▶ _REQUIRED WORK_
All of the entries must appear again exactly as written.

(User interface change data)

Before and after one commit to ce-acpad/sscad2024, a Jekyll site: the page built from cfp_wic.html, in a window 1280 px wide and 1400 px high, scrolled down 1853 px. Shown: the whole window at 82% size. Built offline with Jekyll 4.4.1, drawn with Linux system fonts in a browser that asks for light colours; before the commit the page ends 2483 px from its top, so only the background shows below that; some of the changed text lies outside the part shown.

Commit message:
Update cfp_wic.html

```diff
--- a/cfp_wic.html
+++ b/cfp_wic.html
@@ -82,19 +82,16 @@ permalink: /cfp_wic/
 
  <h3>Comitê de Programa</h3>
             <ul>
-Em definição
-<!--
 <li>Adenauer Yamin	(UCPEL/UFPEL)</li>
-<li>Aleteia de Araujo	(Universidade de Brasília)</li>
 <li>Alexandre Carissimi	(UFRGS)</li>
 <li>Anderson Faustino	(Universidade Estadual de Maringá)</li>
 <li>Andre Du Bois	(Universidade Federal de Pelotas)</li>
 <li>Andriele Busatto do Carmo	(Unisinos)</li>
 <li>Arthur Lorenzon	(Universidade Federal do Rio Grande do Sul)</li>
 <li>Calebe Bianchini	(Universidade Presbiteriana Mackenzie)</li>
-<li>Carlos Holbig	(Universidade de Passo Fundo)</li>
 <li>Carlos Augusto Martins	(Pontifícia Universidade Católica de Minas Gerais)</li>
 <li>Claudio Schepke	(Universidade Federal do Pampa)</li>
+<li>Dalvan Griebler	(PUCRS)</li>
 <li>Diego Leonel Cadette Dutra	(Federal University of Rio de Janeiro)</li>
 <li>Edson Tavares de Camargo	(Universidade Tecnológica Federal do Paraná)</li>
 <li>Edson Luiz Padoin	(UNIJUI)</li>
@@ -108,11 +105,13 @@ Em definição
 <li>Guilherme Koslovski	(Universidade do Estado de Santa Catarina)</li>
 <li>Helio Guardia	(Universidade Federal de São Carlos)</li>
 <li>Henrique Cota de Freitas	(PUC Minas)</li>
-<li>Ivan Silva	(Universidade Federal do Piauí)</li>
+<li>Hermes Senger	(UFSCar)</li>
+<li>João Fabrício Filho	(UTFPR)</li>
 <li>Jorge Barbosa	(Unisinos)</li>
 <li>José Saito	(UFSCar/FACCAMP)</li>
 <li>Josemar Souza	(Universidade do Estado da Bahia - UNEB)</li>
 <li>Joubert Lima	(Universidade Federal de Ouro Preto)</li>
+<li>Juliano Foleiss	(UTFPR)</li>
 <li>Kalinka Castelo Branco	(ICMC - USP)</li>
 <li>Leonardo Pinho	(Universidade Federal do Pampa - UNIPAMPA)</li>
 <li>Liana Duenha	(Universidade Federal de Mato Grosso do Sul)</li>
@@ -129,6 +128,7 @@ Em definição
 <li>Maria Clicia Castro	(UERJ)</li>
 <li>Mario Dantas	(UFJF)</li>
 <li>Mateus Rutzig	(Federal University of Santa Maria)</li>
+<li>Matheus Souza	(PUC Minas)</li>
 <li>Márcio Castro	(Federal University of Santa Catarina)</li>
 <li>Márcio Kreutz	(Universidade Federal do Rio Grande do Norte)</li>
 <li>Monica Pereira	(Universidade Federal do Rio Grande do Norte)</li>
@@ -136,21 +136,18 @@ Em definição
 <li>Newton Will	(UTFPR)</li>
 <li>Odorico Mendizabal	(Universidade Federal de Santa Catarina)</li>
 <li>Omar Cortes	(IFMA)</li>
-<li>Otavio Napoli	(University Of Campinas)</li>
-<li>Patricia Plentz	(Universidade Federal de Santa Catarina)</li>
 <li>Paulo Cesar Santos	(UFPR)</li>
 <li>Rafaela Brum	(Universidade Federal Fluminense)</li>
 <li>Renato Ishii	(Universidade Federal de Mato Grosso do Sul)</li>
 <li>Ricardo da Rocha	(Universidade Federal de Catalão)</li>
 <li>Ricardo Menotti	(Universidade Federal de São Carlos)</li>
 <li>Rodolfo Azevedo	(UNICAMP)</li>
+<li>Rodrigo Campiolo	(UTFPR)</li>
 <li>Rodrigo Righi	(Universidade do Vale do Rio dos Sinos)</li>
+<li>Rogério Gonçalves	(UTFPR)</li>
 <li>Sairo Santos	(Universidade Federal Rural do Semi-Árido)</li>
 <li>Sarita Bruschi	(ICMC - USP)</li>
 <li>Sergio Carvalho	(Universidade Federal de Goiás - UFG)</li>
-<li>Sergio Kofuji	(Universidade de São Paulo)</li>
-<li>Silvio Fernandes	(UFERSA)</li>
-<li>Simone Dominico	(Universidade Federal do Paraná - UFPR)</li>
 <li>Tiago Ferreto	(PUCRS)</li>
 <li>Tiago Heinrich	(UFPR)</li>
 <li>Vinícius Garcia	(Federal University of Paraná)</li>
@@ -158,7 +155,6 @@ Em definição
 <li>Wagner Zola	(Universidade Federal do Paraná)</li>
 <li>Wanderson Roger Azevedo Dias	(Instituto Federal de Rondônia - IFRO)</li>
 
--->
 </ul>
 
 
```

▶ _RESPONSE_
Before and after one commit to ce-acpad/sscad2024, a Jekyll site: the page built from cfp_wic.html, in a window 1280 px wide and 1400 px high, scrolled down 1853 px. Shown: the whole window at 82% size. Built offline with Jekyll 4.4.1, drawn with Linux system fonts in a browser that asks for light colours; before the commit the page ends 2483 px from its top, so only the background shows below that; some of the changed text lies outside the part shown.

Commit message:
Update cfp_wic.html

```diff
--- a/cfp_wic.html
+++ b/cfp_wic.html
@@ -82,19 +82,16 @@ permalink: /cfp_wic/
 
  <h3>Comitê de Programa</h3>
             <ul>
-Em definição
-<!--
 <li>Adenauer Yamin	(UCPEL/UFPEL)</li>
-<li>Aleteia de Araujo	(Universidade de Brasília)</li>
 <li>Alexandre Carissimi	(UFRGS)</li>
 <li>Anderson Faustino	(Universidade Estadual de Maringá)</li>
 <li>Andre Du Bois	(Universidade Federal de Pelotas)</li>
 <li>Andriele Busatto do Carmo	(Unisinos)</li>
 <li>Arthur Lorenzon	(Universidade Federal do Rio Grande do Sul)</li>
 <li>Calebe Bianchini	(Universidade Presbiteriana Mackenzie)</li>
-<li>Carlos Holbig	(Universidade de Passo Fundo)</li>
 <li>Carlos Augusto Martins	(Pontifícia Universidade Católica de Minas Gerais)</li>
 <li>Claudio Schepke	(Universidade Federal do Pampa)</li>
+<li>Dalvan Griebler	(PUCRS)</li>
 <li>Diego Leonel Cadette Dutra	(Federal University of Rio de Janeiro)</li>
 <li>Edson Tavares de Camargo	(Universidade Tecnológica Federal do Paraná)</li>
 <li>Edson Luiz Padoin	(UNIJUI)</li>
@@ -108,11 +105,13 @@ Em definição
 <li>Guilherme Koslovski	(Universidade do Estado de Santa Catarina)</li>
 <li>Helio Guardia	(Universidade Federal de São Carlos)</li>
 <li>Henrique Cota de Freitas	(PUC Minas)</li>
-<li>Ivan Silva	(Universidade Federal do Piauí)</li>
+<li>Hermes Senger	(UFSCar)</li>
+<li>João Fabrício Filho	(UTFPR)</li>
 <li>Jorge Barbosa	(Unisinos)</li>
 <li>José Saito	(UFSCar/FACCAMP)</li>
 <li>Josemar Souza	(Universidade do Estado da Bahia - UNEB)</li>
 <li>Joubert Lima	(Universidade Federal de Ouro Preto)</li>
+<li>Juliano Foleiss	(UTFPR)</li>
 <li>Kalinka Castelo Branco	(ICMC - USP)</li>
 <li>Leonardo Pinho	(Universidade Federal do Pampa - UNIPAMPA)</li>
 <li>Liana Duenha	(Universidade Federal de Mato Grosso do Sul)</li>
@@ -129,6 +128,7 @@ Em definição
 <li>Maria Clicia Castro	(UERJ)</li>
 <li>Mario Dantas	(UFJF)</li>
 <li>Mateus Rutzig	(Federal University of Santa Maria)</li>
+<li>Matheus Souza	(PUC Minas)</li>
 <li>Márcio Castro	(Federal University of Santa Catarina)</li>
 <li>Márcio Kreutz	(Universidade Federal do Rio Grande do Norte)</li>
 <li>Monica Pereira	(Universidade Federal do Rio Grande do Norte)</li>
@@ -136,21 +136,18 @@ Em definição
 <li>Newton Will	(UTFPR)</li>
 <li>Odorico Mendizabal	(Universidade Federal de Santa Catarina)</li>
 <li>Omar Cortes	(IFMA)</li>
-<li>Otavio Napoli	(University Of Campinas)</li>
-<li>Patricia Plentz	(Universidade Federal de Santa Catarina)</li>
 <li>Paulo Cesar Santos	(UFPR)</li>
 <li>Rafaela Brum	(Universidade Federal Fluminense)</li>
 <li>Renato Ishii	(Universidade Federal de Mato Grosso do Sul)</li>
 <li>Ricardo da Rocha	(Universidade Federal de Catalão)</li>
 <li>Ricardo Menotti	(Universidade Federal de São Carlos)</li>
 <li>Rodolfo Azevedo	(UNICAMP)</li>
+<li>Rodrigo Campiolo	(UTFPR)</li>
 <li>Rodrigo Righi	(Universidade do Vale do Rio dos Sinos)</li>
+<li>Rogério Gonçalves	(UTFPR)</li>
 <li>Sairo Santos	(Universidade Federal Rural do Semi-Árido)</li>
 <li>Sarita Bruschi	(ICMC - USP)</li>
 <li>Sergio Carvalho	(Universidade Federal de Goiás - UFG)</li>
-<li>Sergio Kofuji	(Universidade de São Paulo)</li>
-<li>Silvio Fernandes	(UFERSA)</li>
-<li>Simone Dominico	(Universidade Federal do Paraná - UFPR)</li>
 <li>Tiago Ferreto	(PUCRS)</li>
 <li>Tiago Heinrich	(UFPR)</li>
 <li>Vinícius Garcia	(Federal University of Paraná)</li>
@@ -158,7 +155,6 @@ Em definição
 <li>Wagner Zola	(Universidade Federal do Paraná)</li>
 <li>Wanderson Roger Azevedo Dias	(Instituto Federal de Rondônia - IFRO)</li>
 
--->
 </ul>
 
 
```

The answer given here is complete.